The aim of this systematic review was to clarify the impact of toothbrushing frequency on periodontitis. After selection a total of fourteen studies were included in the final meta-analysis. These studies fulfilled the inclusion criteria of presenting an association of periodontitis or alveolar bone loss with oral hygiene, where toothbrushing frequency was used as one factor for oral hygiene.
The included studies differed in age of the study group (adolescents to seniors), size of the group (94-4153) and also geographically (Europe, America and Asia).
Community periodontal index, clinical attachment loss, pocket probing depth and alveolar bone loss were used individually or in combination to define periodontitis.
Concerning toothbrushing frequency a dichotomization applicable to each of the included studies was not possible. The dichotomization had to be made for each study individually to define between infrequent and frequent toothbrushing.
This meta-analysis presented a clear and highly significant association of infrequent toothbrushing and periodontitis. The impact of infrequent toothbrushing in most of the individual studies showed a trend but not so strong that the result was statistically significant.

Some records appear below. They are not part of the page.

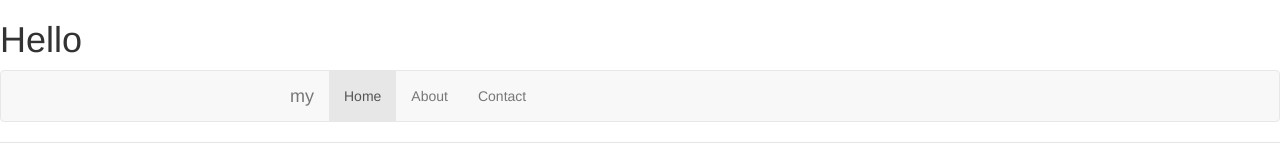
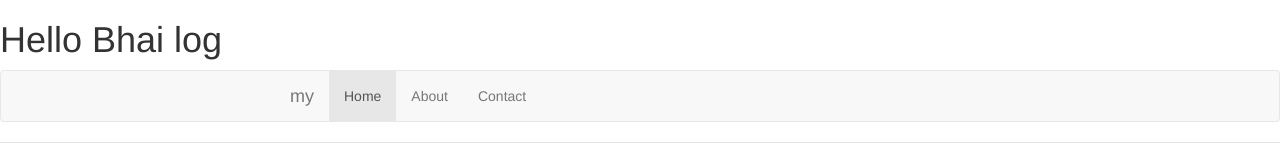
Before and after one commit to ajayvarma1/yeoman-generator, a website: page app/index.html in a window 1280 px wide. Shown: the top 160 px of the page. Drawn offline with nearby package versions, Linux system fonts and the light colour scheme; some packages are replaced by stand-ins of ours; files that its build step writes are made by us from their sources.

Commit message:
Code commited

```diff
--- a/app/index.html
+++ b/app/index.html
@@ -21,7 +21,7 @@
     <![endif]-->
 
     <!-- Add your site or application content here -->
-    <h1>Hello</h1>
+    <h1>Hello Bhai log</h1>
     <div class="header">
       <div class="navbar navbar-default" role="navigation">
         <div class="container">
```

Oral hygiene is known as one of the risk factors related to severity and progression of periodontitis. Frequency of toothbrushing is not necessarily the same as efficiency of toothbrushing, but as stated in the article a positive correlation is likely.
A summary of a scientific article

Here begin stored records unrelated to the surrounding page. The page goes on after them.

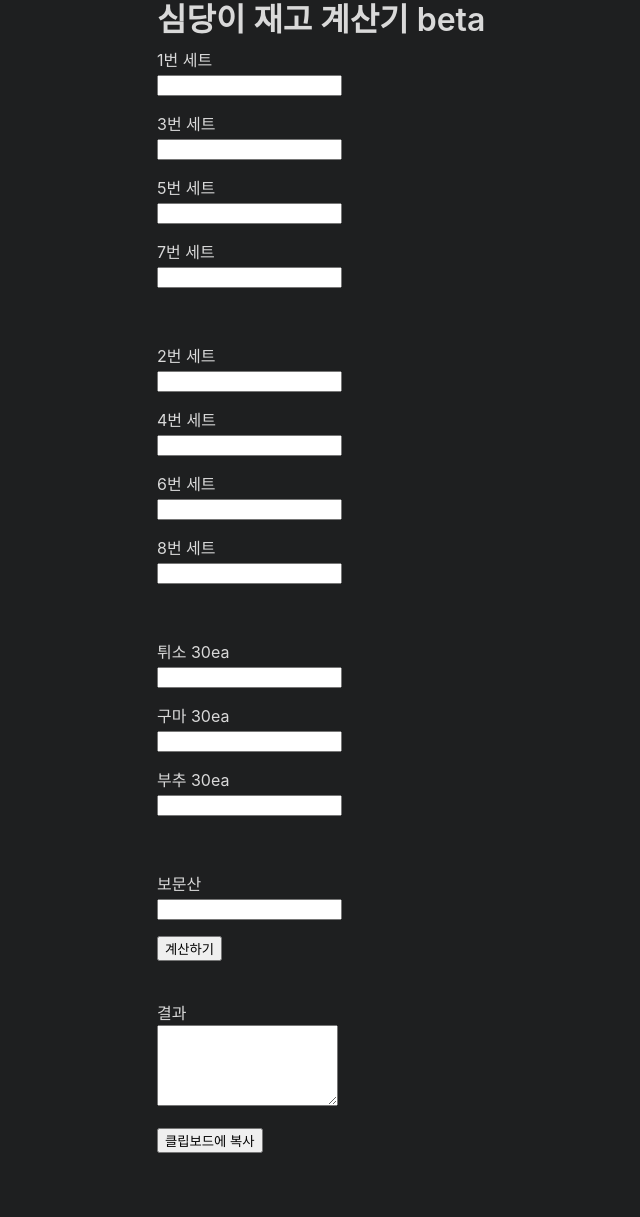
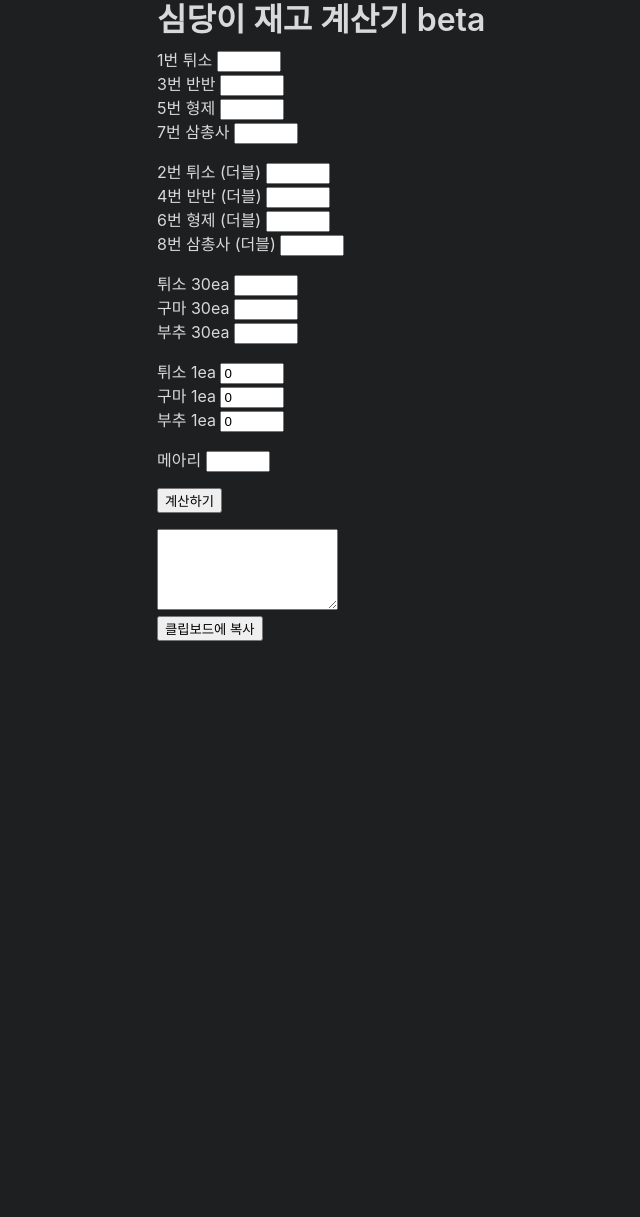
Before and after one commit to hanseodev/hanseodev.github.io, a Jekyll site: the page built from stockcal.md, in a window 1280 px wide. Shown: the whole page, without its empty margins (147-787 px from the left). Built offline with Jekyll 4.4.1, drawn with Linux system fonts in a browser that asks for light colours; after the commit the page ends 900 px from its top, so only the background shows below that.

Commit message:
재고계산기 수정

```diff
--- a/stockcal.md
+++ b/stockcal.md
@@ -3,22 +3,44 @@ layout: lab
 title: 심당이 재고 계산기 beta
 ---
 
-<p>1번 세트<br><input type="text" pattern="\d*" id="num1"></p>
-<p>3번 세트<br><input type="text" pattern="\d*" id="num2"></p>
-<p>5번 세트<br><input type="text" pattern="\d*" id="num3"></p>
-<p>7번 세트<br><input type="text" pattern="\d*" id="num4"></p><br>
-<p>2번 세트<br><input type="text" pattern="\d*" id="num5"></p>
-<p>4번 세트<br><input type="text" pattern="\d*" id="num6"></p>
-<p>6번 세트<br><input type="text" pattern="\d*" id="num7"></p>
-<p>8번 세트<br><input type="text" pattern="\d*" id="num8"></p><br>
-<p>튀소 30ea<br><input type="text" pattern="\d*" id="num9"></p>
-<p>구마 30ea<br><input type="text" pattern="\d*" id="num10"></p>
-<p>부추 30ea<br><input type="text" pattern="\d*" id="num11"></p><br>
-<p>보문산<br><input type="text" pattern="\d*" id="num12"></p>
+<label for="num1">1번 튀소</label>
+<input type="text" pattern="\d*" id="num1" style="width: 4rem;"><br>
+<label for="num2">3번 반반</label>
+<input type="text" pattern="\d*" id="num2" style="width: 4rem;"><br>
+<label for="num3">5번 형제</label>
+<input type="text" pattern="\d*" id="num3" style="width: 4rem;"><br>
+<label for="num4">7번 삼총사</label>
+<input type="text" pattern="\d*" id="num4" style="width: 4rem;"><br>
 
-<button onclick="calculate()">계산하기</button><br><br>
+<label for="num5">2번 튀소 (더블)</label>
+<input type="text" pattern="\d*" id="num5" style="width: 4rem;"><br>
+<label for="num6">4번 반반 (더블)</label>
+<input type="text" pattern="\d*" id="num6" style="width: 4rem;"><br>
+<label for="num7">6번 형제 (더블)</label>
+<input type="text" pattern="\d*" id="num7" style="width: 4rem;"><br>
+<label for="num8">8번 삼총사 (더블)</label>
+<input type="text" pattern="\d*" id="num8" style="width: 4rem;"><br>
 
-<p>결과<br><textarea rows="5" id="result"></textarea></p>
+<label for="num9">튀소 30ea</label>
+<input type="text" pattern="\d*" id="num9" style="width: 4rem;"><br>
+<label for="num10">구마 30ea</label>
+<input type="text" pattern="\d*" id="num10" style="width: 4rem;"><br>
+<label for="num11">부추 30ea</label>
+<input type="text" pattern="\d*" id="num11" style="width: 4rem;"><br>
+
+<label for="num13">튀소 1ea</label>
+<input type="text" pattern="\d*" id="num13" value="0" style="width: 4rem;"><br>
+<label for="num14">구마 1ea</label>
+<input type="text" pattern="\d*" id="num14" value="0" style="width: 4rem;"><br>
+<label for="num15">부추 1ea</label>
+<input type="text" pattern="\d*" id="num15" value="0" style="width: 4rem;"><br>
+
+<label for="num12">메아리</label>
+<input type="text" pattern="\d*" id="num12" style="width: 4rem;"><br>
+
+<button onclick="calculate()">계산하기</button><br>
+
+<textarea rows="5" id="result"></textarea>
 
 <button onclick="copyToClipboard()">클립보드에 복사</button>
 
@@ -36,13 +58,16 @@ title: 심당이 재고 계산기 beta
     var num10 = parseInt(document.getElementById("num10").value);
     var num11 = parseInt(document.getElementById("num11").value);
     var num12 = parseInt(document.getElementById("num12").value);
+    var num13 = parseInt(document.getElementById("num13").value);
+    var num14 = parseInt(document.getElementById("num14").value);
+    var num15 = parseInt(document.getElementById("num15").value);
 
-    var stockTuiso = num1 * 6 + num2 * 3 + num3 * 3 + num4 * 2 + num5 * 12 + num6 * 6 + num7 * 6 + num8 * 4 + num9 * 30;
-    var stockGuma = num3 * 3 + num4 * 2 + num7 * 6 + num8 * 4 + num10 * 30;
-    var stockBuchu = num2 * 3 + num4 * 2 + num6 * 6 + num8 * 4 + num11 * 30;
-    var stockBomunsan = num12;
+    var stockTuiso = num1 * 6 + num2 * 3 + num3 * 3 + num4 * 2 + num5 * 12 + num6 * 6 + num7 * 6 + num8 * 4 + num9 * 30 + num13;
+    var stockGuma = num3 * 3 + num4 * 2 + num7 * 6 + num8 * 4 + num10 * 30 + num14;
+    var stockBuchu = num2 * 3 + num4 * 2 + num6 * 6 + num8 * 4 + num11 * 30 + num15;
+    var stockMeari = num12;
 
-    var result = "시 재고입니다" + "\n튀소 " + stockTuiso + "\n구마 " + stockGuma + "\n부추 " + stockBuchu+ "\n보문산 " + stockBomunsan
+    var result = "시 재고입니다" + "\n튀소 " + stockTuiso + "\n구마 " + stockGuma + "\n부추 " + stockBuchu+ "\n메아리 " + stockMeari
 
     // 결과값을 출력
     document.getElementById("result").value = result;
```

This summary of a scientific study by Zimmermann H et al. is presented by Anna Nilvéus Olofsson, DDS, Manager Odontology and Scientific Affairs. Click here for more information.